Whartscape, Day Two at 2640 St. Paul, Baltimore

Post Author: , Nate Dorr

From adaptations of The Little Mermaid to Beach House, Connor Kizer back in his Hobbes getup, and Dan Deacon the utilities manager.

Much like Whartscape’s first night, day two ran along a rough theme, this time of something approximating folk, under the austere vaulted arches of a deteriorating church at 2640 St. Paul Ave. In that sense, Lesser Gonzalez Alvarez might have served as a fulcrum around which the set list swung (loosely). This meant an appearance by Wham City stalwarts Santa Dads in all their swaggering, tiger-costumed beat-boxing, ukelele-thrashing (theirs is shaped like a Telecaster) bravado. It also meant the delicate guitar threadings and milky voice of Matteah Baim, the Dylanesque looping of Andy Abelow, and Jana Hunter, the former singer-song writer, now backed with full band.

But the oddities and extras crammed in the wings gave the night its body: Eagle Ager was a sort of neutered theater of the absurd, bereft of meaningful dialogue, a cast of characters dressed in layers of garbage and noisy colors wandering the length of the church, one showing the audience his dirty palms, another muttering inconsolably, a third squatting like a frog and coming on to a fourth, all spreading a massive chest of garbage-props (from which they all emerged) across the church floor. End scene.

Golden Age required Dan Deacon to request a room of a few hundred people to “go outside if you want to talk”. Organized by members of More Dogs, it featured wind instruments, strings, auxiliary percussion, a team of vocalists, and a very soft-heeled approach to sweet, delicately arranged Americana.
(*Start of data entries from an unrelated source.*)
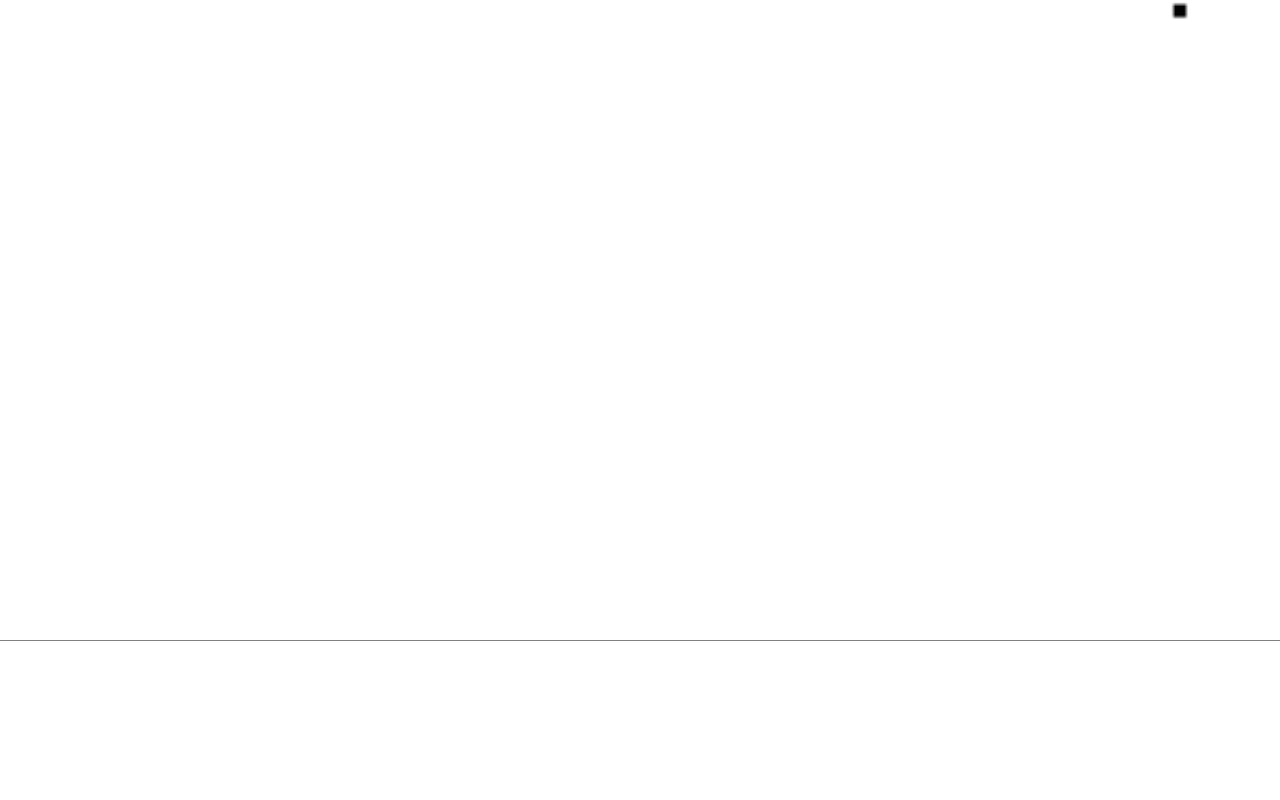
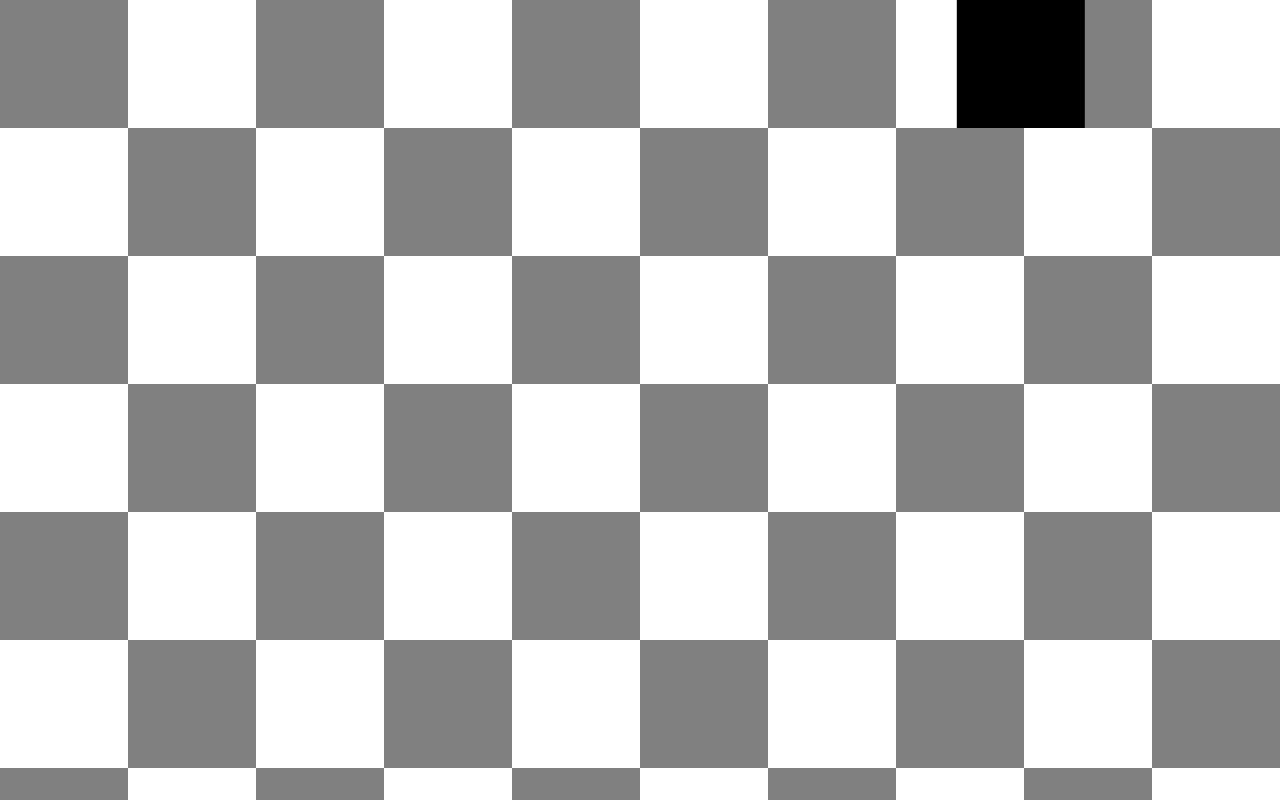
Before and after one commit to bteixeira/macadamia, a plain HTML site: page index.html in a window 1280 px wide. Drawn offline with nearby package versions, Linux system fonts and the light colour scheme.

Commit message:
Drawing a grid with a fixed number of columns independently of device resolution

```diff
--- a/index.html
+++ b/index.html
@@ -2,6 +2,7 @@
 <html>
 <head lang="en">
     <meta charset="UTF-8">
+    <meta name="viewport" content="width=device-width, initial-scale=1, maximum-scale=1">
     <title>Experiment</title>
     <link rel="stylesheet" href="macadamia.css">
     <script src="https://code.jquery.com/jquery-2.1.3.js"></script>
@@ -9,7 +10,9 @@
 </head>
 <body>
 
-<canvas id="stage"></canvas>
+<div class="stage-container">
+    <canvas id="stage"></canvas>
+</div>
 
 </body>
 </html>
--- a/macadamia.css
+++ b/macadamia.css
@@ -3,13 +3,22 @@ html, body {
     margin: 0;
     width: 100%;
     height: 100%;
+    background-color: gray;
+}
+
+.stage-container {
+    /*background-color: white;*/
+    width: 100%;
+    height: 100%;
+    overflow: hidden;
 }
 
 #stage {
-    width: 100%;
+    background-color: white;
+    /*width: 100%;*/
     /*height: 100%;*/
     /*width: 800px;*/
     /*height: 400px;*/
 
-    border-bottom: solid 1px gray;
+    /*border-bottom: solid 1px gray;*/
 }
--- a/macadamia.js
+++ b/macadamia.js
@@ -1,29 +1,78 @@
 $(function () {
 
     var canvas = $('#stage')[0];
+    var $container = $('.stage-container').eq(0);
 
     var ctx = window.ctx = canvas.getContext('2d');
+
+    /**
+     * RESOLUTIONS:
+     *
+     * 320 x 240     4: 3    1440 phones
+     * 400 x 240     5: 3    199
+     * 480 x 320     3: 2    384
+     * 800 x 480     5: 3    669
+     * 960 x 540    16: 9    284
+     * 1280x 720    16: 9    469
+     * 1920x1080    16: 9    176
+     * 2560x1440    16: 9    31
+     * higher       2
+     */
+
+//    ctx.save();
+    var W = 1200;
+    var H;
+    function onResize() {
+        canvas.width = $container.innerWidth();
+        canvas.height = $container.innerHeight();
+        ctx.resetTransform();
+        var r = canvas.width / W;
+        ctx.scale(r, r);
+//        W = canvas.width;
+        H = canvas.height / r;
+    }
+
+    onResize();
+    $(window).on('resize', onResize);
 
     var x = 0;
     var dir = true;
 
-    var mainloop = function() {
+    var mainloop = function () {
 
-        var W = 290;
-        var H = 140;
+        var L = W / 10;
+        var inc = 3;
 
-        var l = 3;
+        ctx.clearRect(0, 0, W, H);
 
-        ctx.clearRect(dir? x - 1 : x + 1, 1, l, l);
-        ctx.fillRect(x, 1, l, l);
+        var gray;
+        for (var w = 0 ; w < W ; w += L) {
+            if ((w / L) % 2 === 0) {
+                gray = true;
+            } else {
+                gray = false;
+            }
+            for (var h = 0 ; h < H ; h += L) {
+                if (gray) {
+                    ctx.fillStyle = 'gray';
+                } else {
+                    ctx.fillStyle = 'white';
+                }
+                ctx.fillRect(w, h, L, L);
+                gray = !gray;
+            }
+        }
+
+        ctx.fillStyle = 'black';
+        ctx.fillRect(x, 0, L, L);
         if (dir) {
-        x += 1;
-        if (x === W - l) {
-            dir = false;
-        }
+            x += inc;
+            if (x >= W - L) {
+                dir = false;
+            }
         } else {
-            x -= 1;
-            if (x === 0) {
+            x -= inc;
+            if (x <= 0) {
                 dir = true;
             }
         }
@@ -31,17 +80,17 @@ $(function () {
 
     var animFrame = window.requestAnimationFrame ||
         window.webkitRequestAnimationFrame ||
-        window.mozRequestAnimationFrame    ||
-        window.oRequestAnimationFrame      ||
-        window.msRequestAnimationFrame     ||
-        null ;
+        window.mozRequestAnimationFrame ||
+        window.oRequestAnimationFrame ||
+        window.msRequestAnimationFrame ||
+        null;
 
-    var recursiveAnim = function() {
+    var recursiveAnim = function () {
         mainloop();
-        animFrame( recursiveAnim );
+        animFrame(recursiveAnim);
     };
 
     // start the mainloop
-    animFrame( recursiveAnim );
+    animFrame(recursiveAnim);
 
 });
```
Also changed, not shown: server.js (added, +54 -0 lines).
[A Murmured Tale, an adaptation of The Little Mermaid, which describes its concept on its website: In this performance, the audience witnesses the formation and subsequent breakdown of the performance arena. It is through the collective experience of viewing the construction and destruction of this fantasy world that the play develops a life of its own. The show, rather than merely reproducing a semblance of reality becomes an organism whose life cycle is experienced in each staging of the production. What usually takes place in the background of a production is transparent in this work; the stagehands are as vital as the actors.]

[When we visited Baltimore earlier in the year, younger musicians described Arbouretum as an older band that represented a generation one step moved from those acts gaining wider national recognition. I wouldn’t know if it’s significant that they’re a part of a Wham City event, but their slow-burn roots rock carried extra weight performed beneath a stain glass window.]

[This was the first time I’d seen Beach House since they’d told us a few months ago about their plans to tour with a percussionist. The audition added a subtle, organic layer over their backing tracks.]

[Videographer and projectionist Mark Brown noted that this atrocity of public art cost the city a bundle… and to what end? Penis jokes, obviously.]

[Baltimore, the Greatest City in America.]

[Artscape, giving you a table cloth and some shade for that nasty breakup you’ve been planning.]